Max Barry

The Penguin Press

…Like the gunmen who went around assassinating people with military-issue sniper rifles in 2003. Like the anthrax in the mall in 2006. For a few weeks everyone freaks out, we need more security, we need scanners, we need to take people’s photograph when they enter a government building. Then a month later everyone’s calmed down and yet we still get these incredibly intrusive new processes and technologies, which would have made zero difference to the incident that inspired them. This isn’t an accident; this happens because to people at the top, the scariest thing is how many people there are below. They need to watch us. They need to monitor what we’re thinking. It’s the only thing between them and a guillotine. Every time something like this happens, anytime there’s death and fear and people demanding action, to them that’s an opportunity.                                             
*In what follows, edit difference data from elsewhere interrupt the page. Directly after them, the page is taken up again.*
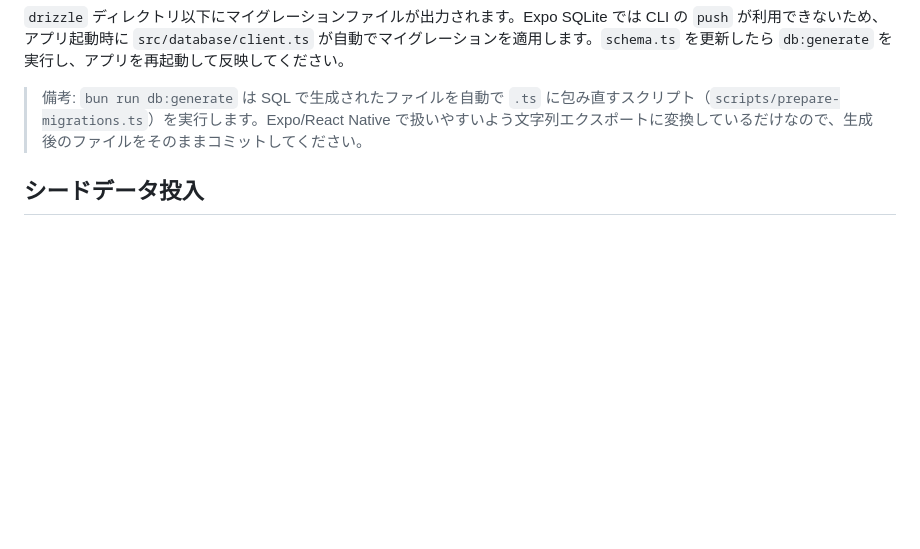
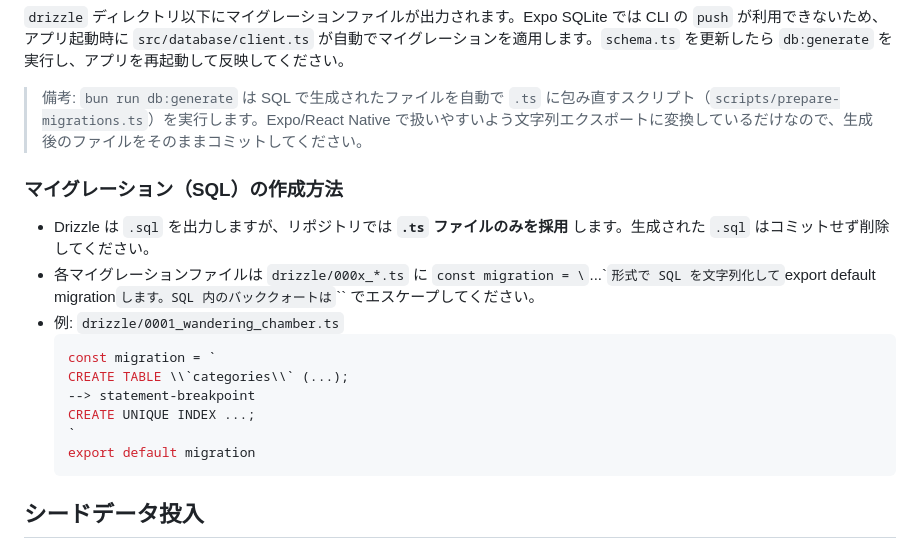
Before and after one commit to maeta187/food-keep-watch, a Markdown page: docs/database.md, the part around the change. Rendered like a GitHub page; blank space fills up the shorter version.

Commit message:
📝: マイグレーション作成手順を追記する

````diff
--- a/docs/database.md
+++ b/docs/database.md
@@ -26,6 +26,20 @@ await db.insert(foods).values({ name: '牛乳', ... })
 `drizzle` ディレクトリ以下にマイグレーションファイルが出力されます。Expo SQLite では CLI の `push` が利用できないため、アプリ起動時に `src/database/client.ts` が自動でマイグレーションを適用します。`schema.ts` を更新したら `db:generate` を実行し、アプリを再起動して反映してください。
 
 > 備考: `bun run db:generate` は SQL で生成されたファイルを自動で `.ts` に包み直すスクリプト（`scripts/prepare-migrations.ts`）を実行します。Expo/React Native で扱いやすいよう文字列エクスポートに変換しているだけなので、生成後のファイルをそのままコミットしてください。
+
+### マイグレーション（SQL）の作成方法
+
+- Drizzle は `.sql` を出力しますが、リポジトリでは **`.ts` ファイルのみを採用** します。生成された `.sql` はコミットせず削除してください。
+- 各マイグレーションファイルは `drizzle/000x_*.ts` に `const migration = \`...\``形式で SQL を文字列化して`export default migration`します。SQL 内のバッククォートは`\`` でエスケープしてください。
+- 例: `drizzle/0001_wandering_chamber.ts`
+  ```ts
+  const migration = `
+  CREATE TABLE \\`categories\\` (...);
+  --> statement-breakpoint
+  CREATE UNIQUE INDEX ...;
+  `
+  export default migration
+  ```
 
 ## シードデータ投入
 
````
                              From Lexicon


Perhaps some poetry with your paranoia?

Wil Parke has been abducted for some important information that he possesses, though he has no idea what it is. He and his abductors are being pursued by a vast and powerful organization that also wants him and this knowledge. Along with the reader, Wil tries to make some sense of all this: What is this information that he supposedly possesses? Why can’t he remember it? Who are his abductors—and, by the way, are they the good guys or the bad guys?


Sixteen-year old Emily Ruff is a youth living by her exceptionally sharp wits on the streets of San Francisco. Smart, independent and gutsy, Emily is recruited to attend a school for exceptional kids, but a school like none other, where the students are trained to control other people’s minds through the skillful application of words. Those who oversee the school are called Poets, and they and the instructors have adopted names like Yeats, Brontë, and Eliot.

Emily is at first intrigued by this school and enjoys its benefits, and she excels at the curriculum; but being a natural rebel, she begins to chafe at the rules and limitations imposed on the students. Eventually, she is expelled…with some dangerous skills.

The narrative seesaws between these two seemingly unrelated stories, going down parallel tracks, until they suddenly converge.

Lexicon is being touted as a “cerebral thriller”, and it certainly has all the requisite thrills, chills and implausible situations of the thriller genre.

The dialogue is crisp and fast-moving:

“Persuade them to stop chasing us…Offer them something. Make a deal. Give them something they want.”

“But what they want is you.”

“Something else.”

This is one of those books whose reading induces paranoia and makes you regret ever having given out your social security number and mother’s maiden name. Or even having a social security number.

We’re talking mind control here, far more sophisticated than Orwell ever imagined in 1984, with its clunky totalitarian attempts at suppressing individual thoughts and desires. But then we have gone far beyond 1984 in so many ways.

The message we are left with is that words are powerful. Words are magical. Words can be dangerous. But then, we already knew that.


This review first appeared in The Columbia River Reader (August 15-September 14, 2013.) Reprinted with permission.